### PROBLEM DESCRIPTION
Reading the records beneath this task, work out how many lines contain the word "data" and reply with only that number.

LISTED RECORDS Start Marker

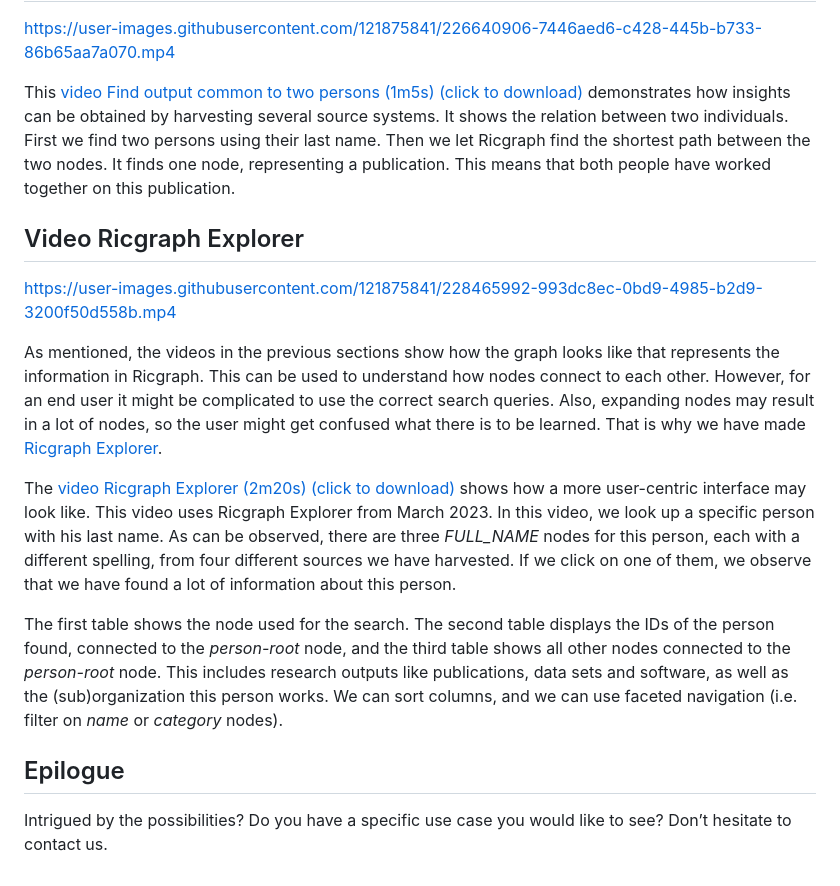
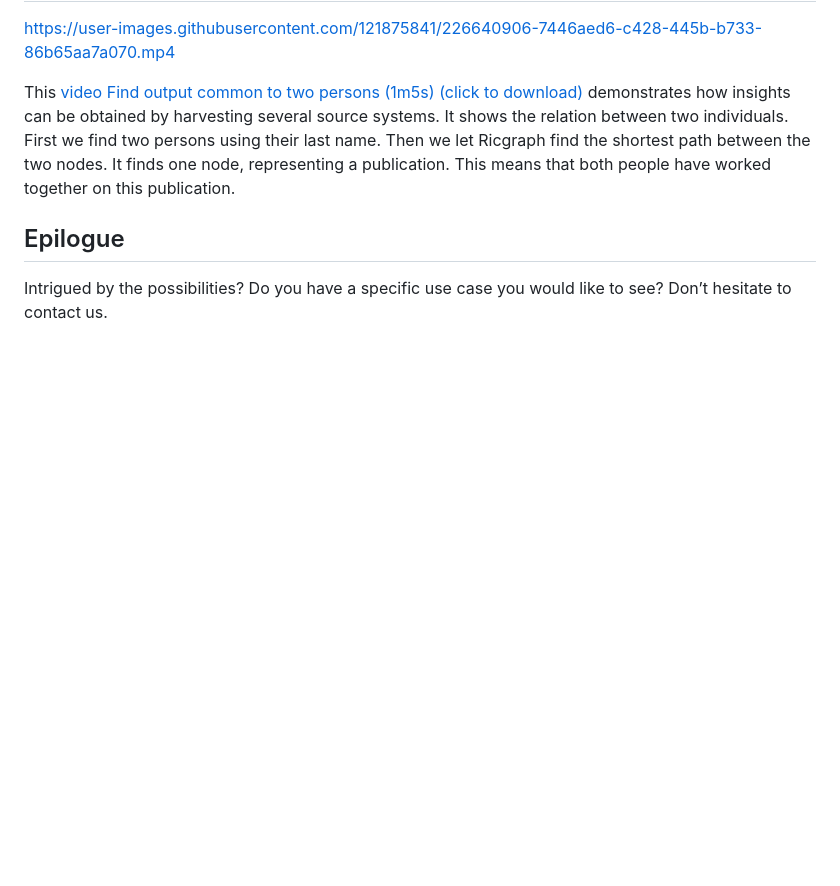
Before and after one commit to UtrechtUniversity/ricgraph, a Markdown page: docs/ricgraph_example_use_videos.md, the part around one of its changes. GitHub-like rendering; blank space fills up the shorter version.

```diff
--- a/docs/ricgraph_example_use_videos.md
+++ b/docs/ricgraph_example_use_videos.md
@@ -94,35 +135,6 @@ Then we let Ricgraph find the
 shortest path between the two nodes. It finds one node, representing a publication.
 This means that both people have worked together on this publication.
 
-## Video Ricgraph Explorer
-https://user-images.githubusercontent.com/121875841/228465992-993dc8ec-0bd9-4985-b2d9-3200f50d558b.mp4
-
-As mentioned, the videos in the previous sections
-show how the graph looks like that represents the information
-in Ricgraph. This can be used to understand how nodes connect to each other.
-However, for an end user it might be complicated to use the correct
-search queries. Also, expanding nodes may result in a lot of nodes, so the user might
-get confused what there is to be learned. That is why we have made
-[Ricgraph Explorer](ricgraph_explorer.md#ricgraph-explorer).
-
-The [video Ricgraph Explorer (2m20s) (click to download)](videos/ricgraph_ricgraph_explorer.mp4)
-shows how a more user-centric interface may look like.
-This video uses Ricgraph Explorer from March 2023.
-In this video, we look
-up a specific person with his last name. As can be observed, there are three *FULL_NAME*
-nodes
-for this person, each with a different spelling, from four different sources we have
-harvested.
-If we click on one of them, we observe that we have found a lot of information about
-this person.
-
-The first table shows the node used for the search.
-The second table displays the IDs of the person found, connected to the *person-root*
-node, and the third table shows all other nodes connected to the *person-root* node.
-This includes research outputs like publications, data sets and software, as well as
-the (sub)organization this person works. We can sort columns, and we can use
-faceted navigation (i.e. filter on *name* or *category* nodes).
-
 ## Epilogue
 Intrigued by the possibilities? Do you have a specific use case you would like to see?
 Don’t hesitate to contact us.
```
Also changed, not shown: other parts of docs/ricgraph_example_use_videos.md (+43 -2 lines), docs/ricgraph_tutorial.md (+2 -2 lines).
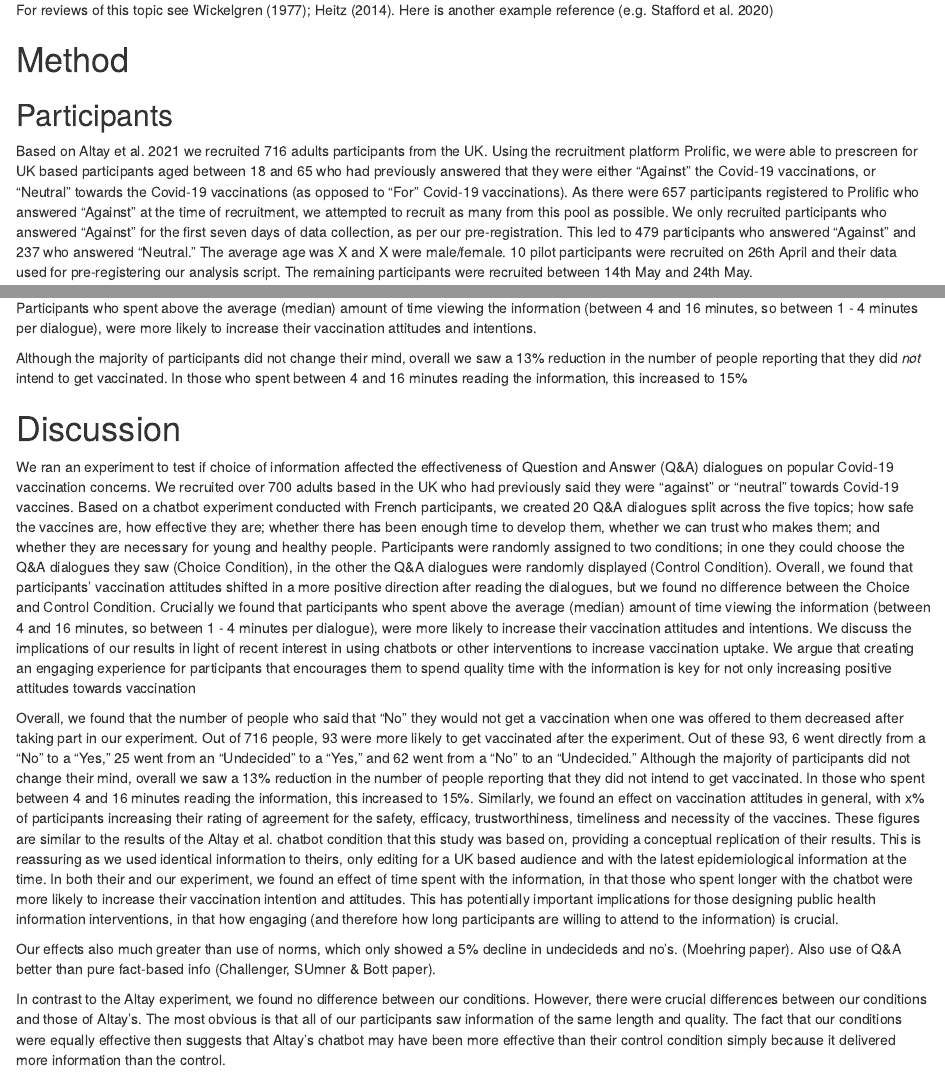
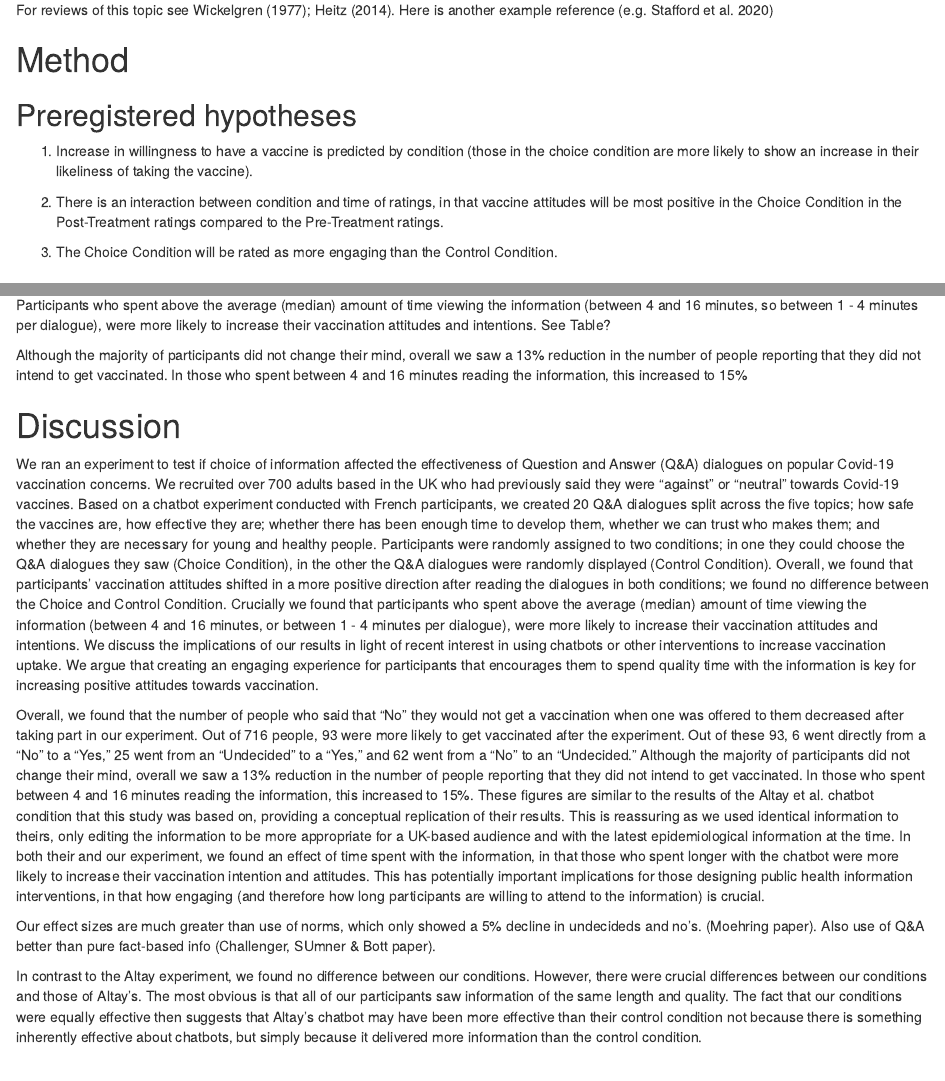
Before and after one commit to lottybrand/Clickbot_analysis, an R Markdown document (manuscript/clickbot.rmd): the page in a window 1100 px wide, from 1610 px down, and a second part further down, joined at a grey line. Rendered offline with R 4.5, knitr and Pandoc, with nearby package versions; some code elsewhere in the file could not run offline.

Commit message:
latest changes
interesting that having source(loading_model_objects) in the rmd file doesn't seem to actually load the objects into my R studio environment? how does this work?
Still want to:
add to and clean up intro
add table like Altay's to results
add to figure labels
fill in exploratory results
clean up discussion

```diff
--- a/manuscript/clickbot.rmd
+++ b/manuscript/clickbot.rmd
@@ -89,6 +89,15 @@ For reviews of this topic see @wickelgren1977speed; @heitz2014speed. Here is ano
 
 # Method
 
+## Preregistered hypotheses
+
+1) Increase in willingness to have a vaccine is predicted by condition (those in the choice condition are more likely to show an increase in their likeliness of taking the vaccine).
+
+2) There is an interaction between condition and time of ratings, in that vaccine attitudes will be most positive in the Choice Condition in the Post-Treatment ratings compared to the Pre-Treatment ratings.
+
+3) The Choice Condition will be rated as more engaging than the Control Condition.
+
+
 ## Participants
 
 Based on Altay et al. 2021 we recruited 716 adults participants from the UK. Using the recruitment platform Prolific, we were able to prescreen for UK based participants aged between 18 and 65 who had previously answered that they were either “Against” the Covid-19 vaccinations, or “Neutral” towards the Covid-19 vaccinations (as opposed to “For” Covid-19 vaccinations). As there were 657 participants registered to Prolific who answered “Against” at the time of recruitment, we attempted to recruit as many from this pool as possible. We only recruited participants who answered “Against” for the first seven days of data collection, as per our pre-registration. This led to 479 participants who answered “Against” and 237 who answered “Neutral.” The average age was X and X were male/female. 10 pilot participants were recruited on 26th April and their data used for pre-registering our analysis script. The remaining participants were recruited between 14th May and 24th May.
@@ -177,18 +180,18 @@ Against prediction 3, we did not find that the Choice Condition was rated as mor
 
 ## Exploratory analysis
 
-Participants who spent above the average (median) amount of time viewing the information (between 4 and 16 minutes, so between 1 - 4 minutes per dialogue), were more likely to increase their vaccination attitudes and intentions.
+Participants who spent above the average (median) amount of time viewing the information (between 4 and 16 minutes, so between 1 - 4 minutes per dialogue), were more likely to increase their vaccination attitudes and intentions.  See Table?
 
-Although the majority of participants did not change their mind, overall we saw a 13% reduction in the number of people reporting that they did *not* intend to get vaccinated. In those who spent between 4 and 16 minutes reading the information, this increased to 15%
+Although the majority of participants did not change their mind, overall we saw a 13% reduction in the number of people reporting that they did not intend to get vaccinated. In those who spent between 4 and 16 minutes reading the information, this increased to 15%
 
 
 # Discussion
 
-We ran an experiment to test if choice of information affected the effectiveness of Question and Answer (Q&A) dialogues on popular Covid-19 vaccination concerns.  We recruited over 700 adults based in the UK who had previously said they were “against” or “neutral” towards Covid-19 vaccines. Based on a chatbot experiment conducted with French participants, we created 20 Q&A dialogues split across the five topics; how safe the vaccines are, how effective they are; whether there has been enough time to develop them, whether we can trust who makes them; and whether they are necessary for young and healthy people. Participants were randomly assigned to two conditions; in one they could choose the Q&A dialogues they saw (Choice Condition), in the other the Q&A dialogues were randomly displayed (Control Condition). Overall, we found that participants’ vaccination attitudes shifted in a more positive direction after reading the dialogues, but we found no difference between the Choice and Control Condition. Crucially we found that participants who spent above the average (median) amount of time viewing the information (between 4 and 16 minutes, so between 1 - 4 minutes per dialogue), were more likely to increase their vaccination attitudes and intentions. We discuss the implications of our results in light of recent interest in using chatbots or other interventions to increase vaccination uptake. We argue that creating an engaging experience for participants that encourages them to spend quality time with the information is key for not only increasing positive attitudes towards vaccination
+We ran an experiment to test if choice of information affected the effectiveness of Question and Answer (Q&A) dialogues on popular Covid-19 vaccination concerns.  We recruited over 700 adults based in the UK who had previously said they were “against” or “neutral” towards Covid-19 vaccines. Based on a chatbot experiment conducted with French participants, we created 20 Q&A dialogues split across the five topics; how safe the vaccines are, how effective they are; whether there has been enough time to develop them, whether we can trust who makes them; and whether they are necessary for young and healthy people. Participants were randomly assigned to two conditions; in one they could choose the Q&A dialogues they saw (Choice Condition), in the other the Q&A dialogues were randomly displayed (Control Condition). Overall, we found that participants’ vaccination attitudes shifted in a more positive direction after reading the dialogues in both conditions; we found no difference between the Choice and Control Condition. Crucially we found that participants who spent above the average (median) amount of time viewing the information (between 4 and 16 minutes, or between 1 - 4 minutes per dialogue), were more likely to increase their vaccination attitudes and intentions. We discuss the implications of our results in light of recent interest in using chatbots or other interventions to increase vaccination uptake. We argue that creating an engaging experience for participants that encourages them to spend quality time with the information is key for increasing positive attitudes towards vaccination.
 
-Overall, we found that the number of people who said that “No” they would not get a vaccination when one was offered to them decreased after taking part in our experiment. Out of 716 people, 93 were more likely to get vaccinated after the experiment. Out of these 93, 6 went directly from a “No” to a “Yes,” 25 went from an “Undecided” to a “Yes,” and 62 went from a “No” to an “Undecided.” Although the majority of participants did not change their mind, overall we saw a 13% reduction in the number of people reporting that they did not intend to get vaccinated. In those who spent between 4 and 16 minutes reading the information, this increased to 15%. Similarly, we found an effect on vaccination attitudes in general, with x% of participants increasing their rating of agreement for the safety, efficacy, trustworthiness, timeliness and necessity of the vaccines. These figures are similar to the results of the Altay et al. chatbot condition that this study was based on, providing a conceptual replication of their results. This is reassuring as we used identical information to theirs, only editing for a UK based audience and with the latest epidemiological information at the time. In both their and our experiment, we found an effect of time spent with the information, in that those who spent longer with the chatbot were more likely to increase their vaccination intention and attitudes. This has potentially important implications for those designing public health information interventions, in that how engaging (and therefore how long participants are willing to attend to the information) is crucial.
+Overall, we found that the number of people who said that “No” they would not get a vaccination when one was offered to them decreased after taking part in our experiment. Out of 716 people, 93 were more likely to get vaccinated after the experiment. Out of these 93, 6 went directly from a “No” to a “Yes,” 25 went from an “Undecided” to a “Yes,” and 62 went from a “No” to an “Undecided.” Although the majority of participants did not change their mind, overall we saw a 13% reduction in the number of people reporting that they did not intend to get vaccinated. In those who spent between 4 and 16 minutes reading the information, this increased to 15%. These figures are similar to the results of the Altay et al. chatbot condition that this study was based on, providing a conceptual replication of their results. This is reassuring as we used identical information to theirs, only editing the information to be more appropriate for a UK-based audience and with the latest epidemiological information at the time. In both their and our experiment, we found an effect of time spent with the information, in that those who spent longer with the chatbot were more likely to increase their vaccination intention and attitudes. This has potentially important implications for those designing public health information interventions, in that how engaging (and therefore how long participants are willing to attend to the information) is crucial.
 
-Our effects also much greater than use of norms, which only showed a 5% decline in undecideds and no’s.  (Moehring paper). Also use of Q&A better than pure fact-based info (Challenger, SUmner & Bott paper).
+Our effect sizes are much greater than use of norms, which only showed a 5% decline in undecideds and no’s.  (Moehring paper). Also use of Q&A better than pure fact-based info (Challenger, SUmner & Bott paper).
 
-In contrast to the Altay experiment, we found no difference between our conditions. However, there were crucial differences between our conditions and those of Altay’s. The most obvious is that all of our participants saw information of the same length and quality. The fact that our conditions were equally effective then suggests that Altay’s chatbot may have been more effective than their control condition simply because it delivered more information than the control.
+In contrast to the Altay experiment, we found no difference between our conditions. However, there were crucial differences between our conditions and those of Altay’s. The most obvious is that all of our participants saw information of the same length and quality. The fact that our conditions were equally effective then suggests that Altay’s chatbot may have been more effective than their control condition not because there is something inherently effective about chatbots, but simply because it delivered more information than the control condition.
 
```
Also changed, not shown: manuscript/clickbot.pdf, manuscript/clickbot.tex, manuscript/clickbot.rmd (18 more changed lines), 1 other file.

LISTED RECORDS End Marker

### EXPECTED OUTPUT
2